The new animations will shake things up for existing Sims players in other ways. Characters now move much more realistically, and in a series first a group of Sims can walk down a staircase one by one without looking like they're recreating the video for Daft Punk's Around The World. Furthermore, you can direct people to multitask – watching TV while eating, for example, or telling anecdotes around the dinner table – in ways that make micromanaging your Sim's individual needs less arbitrary. Fans of John Osborne will note that it is now possible to direct your Sims to have an argument while washing the dishes.

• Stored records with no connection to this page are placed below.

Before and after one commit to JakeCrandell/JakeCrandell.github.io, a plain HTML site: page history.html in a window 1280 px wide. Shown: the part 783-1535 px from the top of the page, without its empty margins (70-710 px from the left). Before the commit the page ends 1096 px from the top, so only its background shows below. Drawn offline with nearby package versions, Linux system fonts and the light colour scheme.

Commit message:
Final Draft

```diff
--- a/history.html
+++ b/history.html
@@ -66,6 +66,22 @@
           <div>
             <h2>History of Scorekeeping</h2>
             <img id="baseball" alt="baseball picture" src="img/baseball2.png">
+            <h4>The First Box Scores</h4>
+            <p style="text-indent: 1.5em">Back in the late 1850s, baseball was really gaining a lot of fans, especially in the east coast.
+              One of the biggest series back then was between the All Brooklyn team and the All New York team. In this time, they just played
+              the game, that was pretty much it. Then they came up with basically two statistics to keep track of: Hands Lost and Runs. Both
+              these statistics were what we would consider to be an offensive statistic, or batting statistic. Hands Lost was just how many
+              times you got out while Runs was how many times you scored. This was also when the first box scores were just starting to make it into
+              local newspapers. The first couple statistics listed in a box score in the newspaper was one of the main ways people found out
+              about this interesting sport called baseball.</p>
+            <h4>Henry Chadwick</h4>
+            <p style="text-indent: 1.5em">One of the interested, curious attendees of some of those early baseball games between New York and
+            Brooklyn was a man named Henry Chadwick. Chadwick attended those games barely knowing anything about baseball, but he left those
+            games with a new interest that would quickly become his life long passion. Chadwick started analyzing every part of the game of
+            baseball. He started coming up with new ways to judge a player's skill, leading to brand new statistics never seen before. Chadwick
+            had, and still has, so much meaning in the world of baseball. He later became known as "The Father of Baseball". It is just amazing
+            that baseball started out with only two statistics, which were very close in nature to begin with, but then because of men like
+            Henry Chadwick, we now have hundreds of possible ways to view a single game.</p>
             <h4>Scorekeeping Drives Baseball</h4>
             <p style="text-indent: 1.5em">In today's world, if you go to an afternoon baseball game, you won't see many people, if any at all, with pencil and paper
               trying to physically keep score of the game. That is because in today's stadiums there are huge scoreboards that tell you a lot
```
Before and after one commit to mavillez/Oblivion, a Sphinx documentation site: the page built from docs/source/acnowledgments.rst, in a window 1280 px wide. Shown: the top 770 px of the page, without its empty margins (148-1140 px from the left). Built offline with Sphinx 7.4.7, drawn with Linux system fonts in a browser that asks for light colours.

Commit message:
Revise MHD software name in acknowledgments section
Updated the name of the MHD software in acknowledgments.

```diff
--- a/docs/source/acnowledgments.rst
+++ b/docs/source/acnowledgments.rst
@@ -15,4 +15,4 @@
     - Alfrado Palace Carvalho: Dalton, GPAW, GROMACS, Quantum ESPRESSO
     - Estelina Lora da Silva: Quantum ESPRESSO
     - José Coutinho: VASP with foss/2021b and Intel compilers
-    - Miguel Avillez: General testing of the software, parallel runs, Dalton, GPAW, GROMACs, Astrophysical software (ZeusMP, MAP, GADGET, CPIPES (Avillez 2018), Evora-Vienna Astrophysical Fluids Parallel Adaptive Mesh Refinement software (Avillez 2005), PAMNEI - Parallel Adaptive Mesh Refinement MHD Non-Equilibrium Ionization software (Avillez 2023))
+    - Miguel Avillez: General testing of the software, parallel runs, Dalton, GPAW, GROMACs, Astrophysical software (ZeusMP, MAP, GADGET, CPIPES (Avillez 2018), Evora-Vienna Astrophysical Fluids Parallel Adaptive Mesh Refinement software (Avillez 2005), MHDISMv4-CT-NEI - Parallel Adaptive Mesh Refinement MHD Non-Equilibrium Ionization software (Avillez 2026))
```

Maxis's take on what emotions mean in practical terms is interesting. The most obvious system to implement would be one where you always wanted your Sims to be happy, but that's not the case here: every emotion confers a benefit of some kind, even negative ones. If your character is enraged, you can direct them to work out on a treadmill more intensely. Not only will they burn off the anger, but the workout itself will be more effective.

This then feeds into the game's broader objective, which is to populate the world with engaging characters: because athleticism is a prerequisite for working in the space program, you'll probably want to ensure that your would-be astronaut is always angry at something. Angry Astronaut sounds like a pretty interesting guy.

“Depressed Sims make better writers,” quips executive producer Rachel Franklin during a presentation. There's an uneasy ripple of laughter around the table. I consider asking if Sims that feel pleased with themselves give better presentations, but don't.

“What's fun, when we see some of the emergence come through, is chaining together things unexpectedly that you don't plan for,” says producer Lindsay Pearson. “The fact that we have a walk overlay that's really sad ends up being really funny when you have them walking over to make coffee in the morning and they sit there and sigh and slump, and you're like: 'Yeah! I've had that!'”

Many of the benefits unlocked by emotions take the form of new interactions with objects in the environment. Sad Sims can paint an exclusive set of paintings, for example, and then Sims that pass those paintings on the wall will have some of that emotional weight transferred to them – a technique that could be called 'revenge', but is also another way of interacting with the time management game ticking away underneath every Sims session. I'm also told that Sims under the sway of 'romance' will unlock the power to woohoo in the shower. Again, it's not the word I'd have chosen.

You'll also have greater control over the memories that come to define a Sim's outlook on life. Unlike The Sims 3, where these sometimes felt arbitrary (“remember that time when I fixed the toilet? That was great!”) you'll assign emotional significance to events yourself. Reminiscing about these later is a way of carrying, say, the emotional high following a wedding into the years to come. That said, if you choose to make the associations more arbitrary, the game won't stop you. “If you wanted, you could say that your Sim remembers a particular shower and he's super ecstatic about it,” Pearson says. “That could be one of his moments.”

“It won't be a situation where objectives simply have an emotional [connotation],” Franklin continues. “You won't be thinking, 'Oh man, I really want that new stove – but it's the Sad Stove!' It's more selective than that.”

Nonetheless, the new system will make house planning more important and place greater emphasis on the things your Sims surrounds themselves with. I find the politics of The Sims fascinating – it is unquestioningly consumerist in its outlook – but the way the emotion system ties into home decor is a conceit to support strategy and simulation, not a way to transmit the message that you should spend a lot of money on an exciting shower.

Chris Thursten

Joining in 2011, Chris made his start with PC Gamer turning beautiful trees into magazines, first as a writer and later as deputy editor. Once PCG's reluctant MMO champion , his discovery of Dota 2 in 2012 led him to much darker, stranger places. In 2015, Chris became the editor of PC Gamer Pro, overseeing our online coverage of competitive gaming and esports. He left in 2017, and can be now found making games and recording the Crate & Crowbar podcast.